Tag Archives: bathroom remodeling

Jason Hydrotherapy Microsilk bathtub. Photo: Jason International

Bathroom Remodeling 2013: Create A Retreat, Go Green, Add Tech

The Triple Threat: Remodeling your bathroom? Bathroom remodeling 2013 calls for creating a retreat, creating an eco-friendly bathroom and adding technology.

Don’t ask what you can do to your bathroom. Ask, “What can it do for me?”

Does it provide an escape from your day-to-day? How about the ability to turn on a shower head or receive an oxygen facial with just the touch of a button? Or, does it have eco-friendly features that save water or reduce heat, in turn, saving you money on your next utility bill? Now you can say, “yes,” to all three.

Homeowners are not only transforming their bathrooms into a replica of that much-needed relaxing spa they visited on their last vacation. Homeowners are also incorporating technology and “green” features into their master baths — in turn creating a more efficient, hygienic, and ultimately enjoyable experience.

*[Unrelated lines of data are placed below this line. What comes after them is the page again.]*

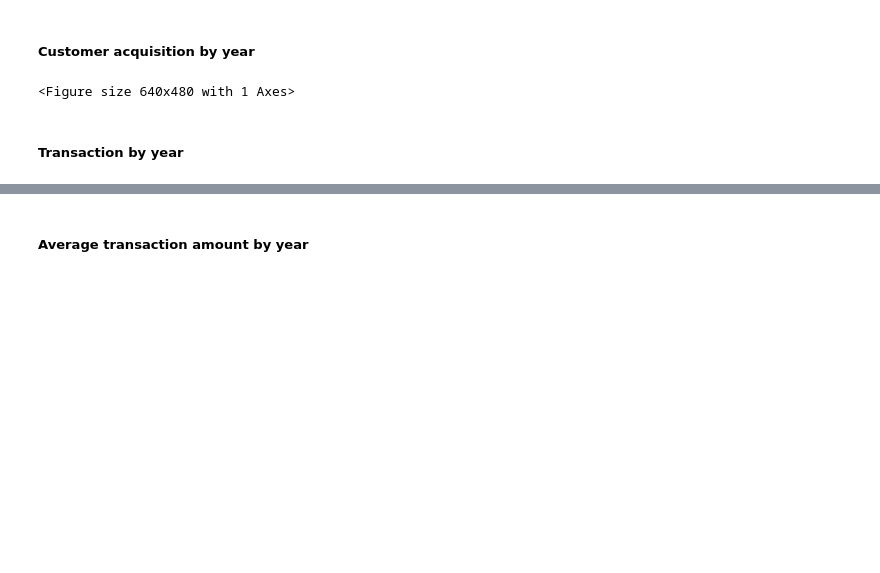
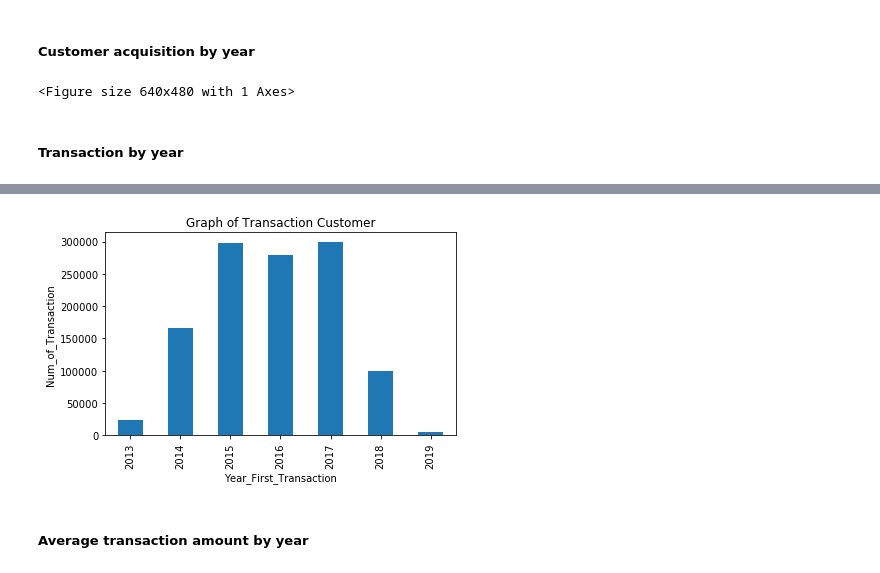
Before and after one commit to julius-risky/Data-Science, a Jupyter notebook: Data_Analyst/cases_in_Industry/Market_Research_Recommendation_and_Visualization.ipynb, the cells around one changed output, grey strips where cells are left out. Cells and saved outputs as stored; diff of their text form; code cells hidden in the pictures; blank space fills up the shorter version.

```diff
--- a/Data_Analyst/cases_in_Industry/Market_Research_Recommendation_and_Visualization.ipynb
+++ b/Data_Analyst/cases_in_Industry/Market_Research_Recommendation_and_Visualization.ipynb
@@ -158,7 +158,7 @@ plt.show()
 # %% [markdown]
 ##### Transaction by year
 # %%
-simport matplotlib.pyplot as plt
+import matplotlib.pyplot as plt
 
 plt.clf()
 df_year = df.groupby(['Year_First_Transaction'])['Count_Transaction'].sum()
@@ -172,3 +171,4 @@ SyntaxError: invalid syntax (<ipython-input-7-4c689938eca8>, line 1)
+[figure, added]
 # %% [markdown]
 ##### Average transaction amount by year
 # %%
```
Also changed, not shown: parts of 17 cells of this notebook.
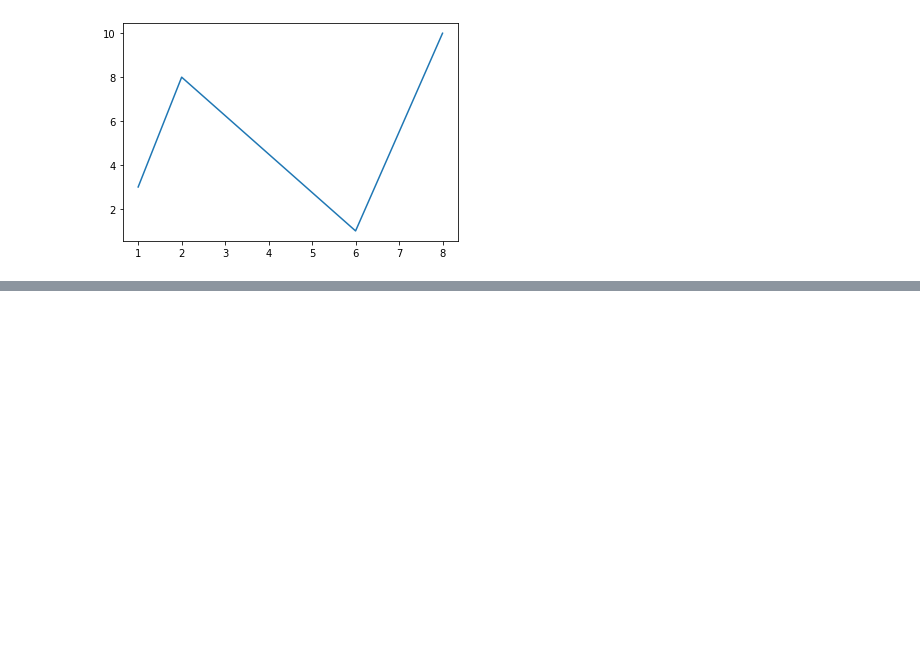
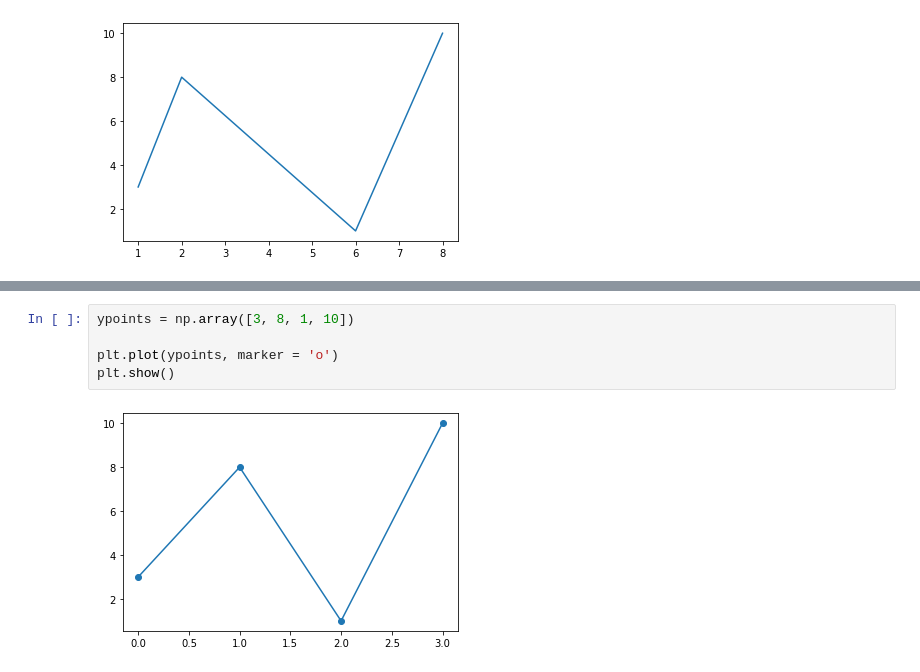
Before and after one commit to rajaramgautam/numpy-pandas-visualization-exercises, a Jupyter notebook: numpy-pandas-visualization-exercises/matplotlib_tutorial_w3_school.ipynb, the cells around one changed output, grey strips where cells are left out. Saved outputs shown, nothing was run; the diff lists cells and outputs as text; blank space fills up the shorter version.

```diff
--- a/numpy-pandas-visualization-exercises/matplotlib_tutorial_w3_school.ipynb
+++ b/numpy-pandas-visualization-exercises/matplotlib_tutorial_w3_school.ipynb
@@ -86,0 +108,7 @@ plt.show()
+# %%
+ypoints = np.array([3, 8, 1, 10])
+
+plt.plot(ypoints, marker = 'o')
+plt.show()
+# %% [output]
+[figure, added]
```
Also changed, not shown: parts of 19 cells of this notebook.
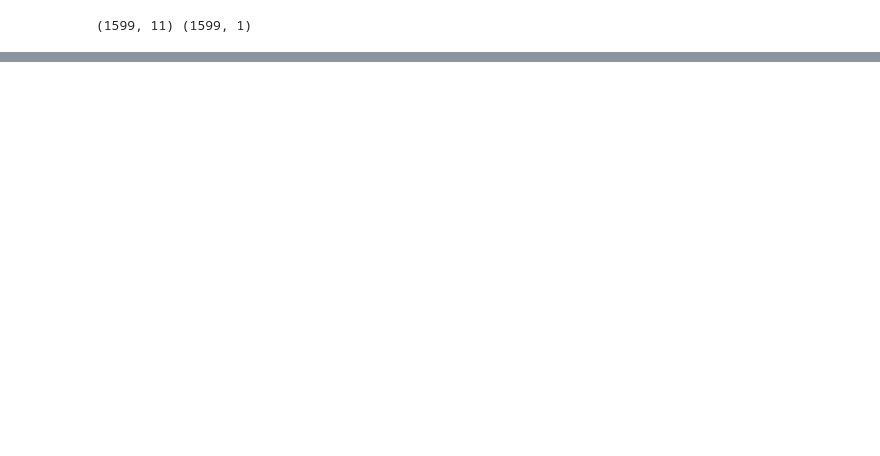
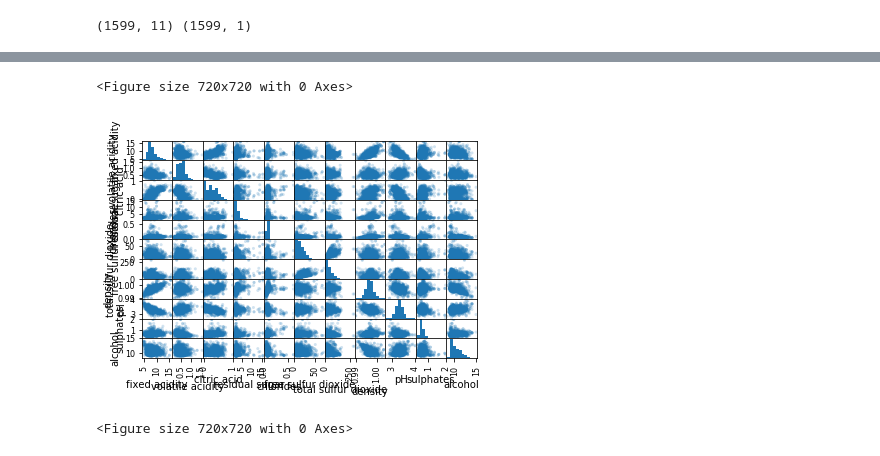
Before and after one commit to Alexis-Summey/Read_Between_the_Wines, a Jupyter notebook: wine_quality_nd.ipynb, the cells around one changed output, grey strips where cells are left out. Drawn from its saved outputs; the diff is of its cells as text; code cells hidden in the pictures; blank space fills up the shorter version.

```diff
--- a/wine_quality_nd.ipynb
+++ b/wine_quality_nd.ipynb
@@ -12,3 +14,13 @@ wine.head()
 | 2 | 7.8 | 0.76 | 0.04 | 2.3 | 0.092 | 15.0 | ... |
 | 3 | 11.2 | 0.28 | 0.56 | 1.9 | 0.075 | 17.0 | ... |
 | 4 | 7.4 | 0.70 | 0.00 | 1.9 | 0.076 | 11.0 | ... |
+# %%
+reviews = []
+for i in wine['quality']:
+   if i <= 3:
+       reviews.append('0')
+   elif i < 7:
+      reviews.append('1')
+   else: reviews.append('2')
+wine['Reviews'] = reviews
+wine.head()
@@ -15,10 +65,9 @@ wine.head()
 # %%
 # Assign X (data) and y (target)
-
-### BEGIN SOLUTION
-X = wine[['fixed acidity', 'volatile acidity', 'citric acid', 'residual sugar', 'chlorides', 'free sulfur dioxide','total sulfur dioxide','density', 'pH', 'sulphates', 'alcohol']]
-y = wine["quality"].values.reshape(-1, 1)
+X = wine[['fixed acidity', 'volatile acidity', 'citric acid',
+          'residual sugar', 'chlorides', 'free sulfur dioxide',
+          'total sulfur dioxide','density', 'pH', 'sulphates', 'alcohol']]
+y = wine["Reviews"].values.reshape(-1, 1)
 print(X.shape, y.shape)
-### END SOLUTION
 # %% [output]
 (1599, 11) (1599, 1)
@@ -24,0 +103,8 @@ print(X.shape, y.shape)
+# %%
+df = pd.DataFrame(X)
+pd.plotting.scatter_matrix(df, alpha=0.2)
+plt.figure(figsize=(10,10))
+# %% [output]
+<Figure size 720x720 with 0 Axes>
+[figure, added]
+<Figure size 720x720 with 0 Axes>
```
Also changed, not shown: parts of 30 cells of this notebook.
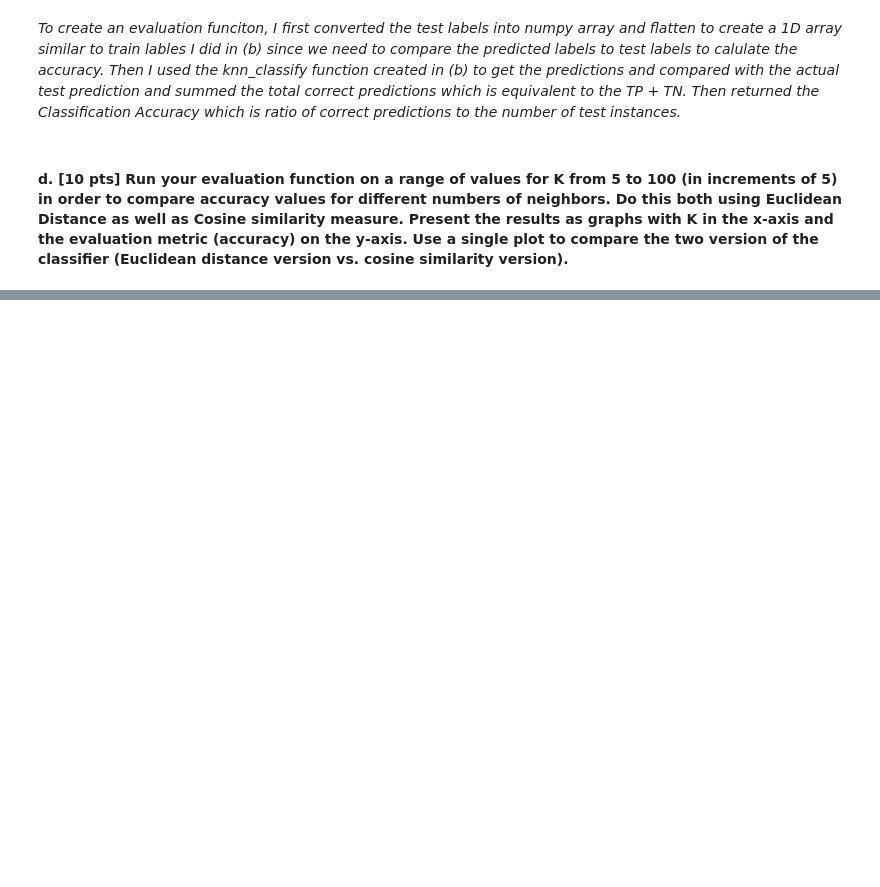
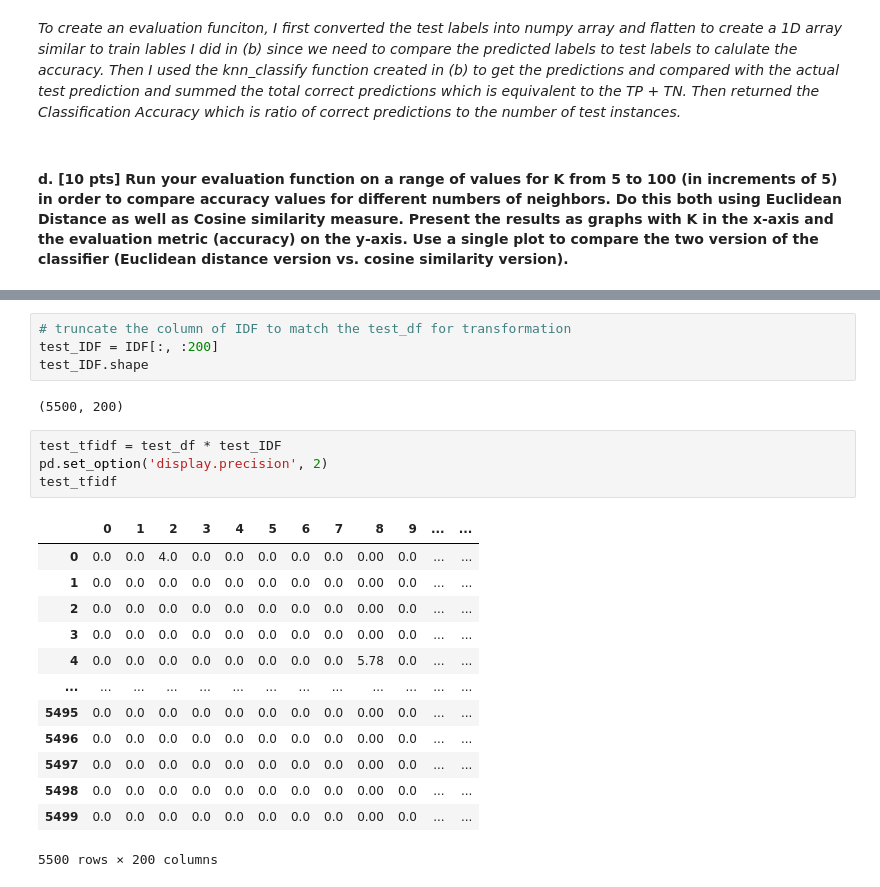
Before and after one commit to joneshshrestha/machine-learning-python, a Jupyter notebook: Document Classification/document-classification.ipynb, the cells around one changed output, grey strips where cells are left out. Cells and saved outputs as stored; diff of their text form; blank space fills up the shorter version.

```diff
--- a/Document Classification/document-classification.ipynb
+++ b/Document Classification/document-classification.ipynb
@@ -228,0 +290,24 @@ Ks
+# %%
+# truncate the column of IDF to match the test_df for transformation
+test_IDF = IDF[:, :200]
+test_IDF.shape
+# %% [output]
+(5500, 200)
+# %%
+test_tfidf = test_df * test_IDF
+pd.set_option('display.precision', 2)
+test_tfidf
+# %% [output]
+|  | 0 | 1 | 2 | 3 | 4 | 5 | 6 | 7 | 8 | 9 | ... | ... |
+| 0 | 0.0 | 0.0 | 4.0 | 0.0 | 0.0 | 0.0 | 0.0 | 0.0 | 0.00 | 0.0 | ... | ... |
+| 1 | 0.0 | 0.0 | 0.0 | 0.0 | 0.0 | 0.0 | 0.0 | 0.0 | 0.00 | 0.0 | ... | ... |
+| 2 | 0.0 | 0.0 | 0.0 | 0.0 | 0.0 | 0.0 | 0.0 | 0.0 | 0.00 | 0.0 | ... | ... |
+| 3 | 0.0 | 0.0 | 0.0 | 0.0 | 0.0 | 0.0 | 0.0 | 0.0 | 0.00 | 0.0 | ... | ... |
+| 4 | 0.0 | 0.0 | 0.0 | 0.0 | 0.0 | 0.0 | 0.0 | 0.0 | 5.78 | 0.0 | ... | ... |
+| ... | ... | ... | ... | ... | ... | ... | ... | ... | ... | ... | ... | ... |
+| 5495 | 0.0 | 0.0 | 0.0 | 0.0 | 0.0 | 0.0 | 0.0 | 0.0 | 0.00 | 0.0 | ... | ... |
+| 5496 | 0.0 | 0.0 | 0.0 | 0.0 | 0.0 | 0.0 | 0.0 | 0.0 | 0.00 | 0.0 | ... | ... |
+| 5497 | 0.0 | 0.0 | 0.0 | 0.0 | 0.0 | 0.0 | 0.0 | 0.0 | 0.00 | 0.0 | ... | ... |
+| 5498 | 0.0 | 0.0 | 0.0 | 0.0 | 0.0 | 0.0 | 0.0 | 0.0 | 0.00 | 0.0 | ... | ... |
+| 5499 | 0.0 | 0.0 | 0.0 | 0.0 | 0.0 | 0.0 | 0.0 | 0.0 | 0.00 | 0.0 | ... | ... |
+5500 rows × 200 columns
```
Also changed, not shown: parts of 14 cells of this notebook.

Bring the spa home

Drop-in tubs with a granite tub deck found in Quisana’s master bathrooms. Photo: Cory Bergquist.“If you think about some of those memorable spots that you experienced on vacation, those beautiful hotel and resort spas, it’s a timeless and relaxing atmosphere,” says Jeffrey Lake, vice president and national director of architecture and community design for Standard Pacific Homes, the creator of Quisana, a new master-planned community offering all-new architecture in Troon North.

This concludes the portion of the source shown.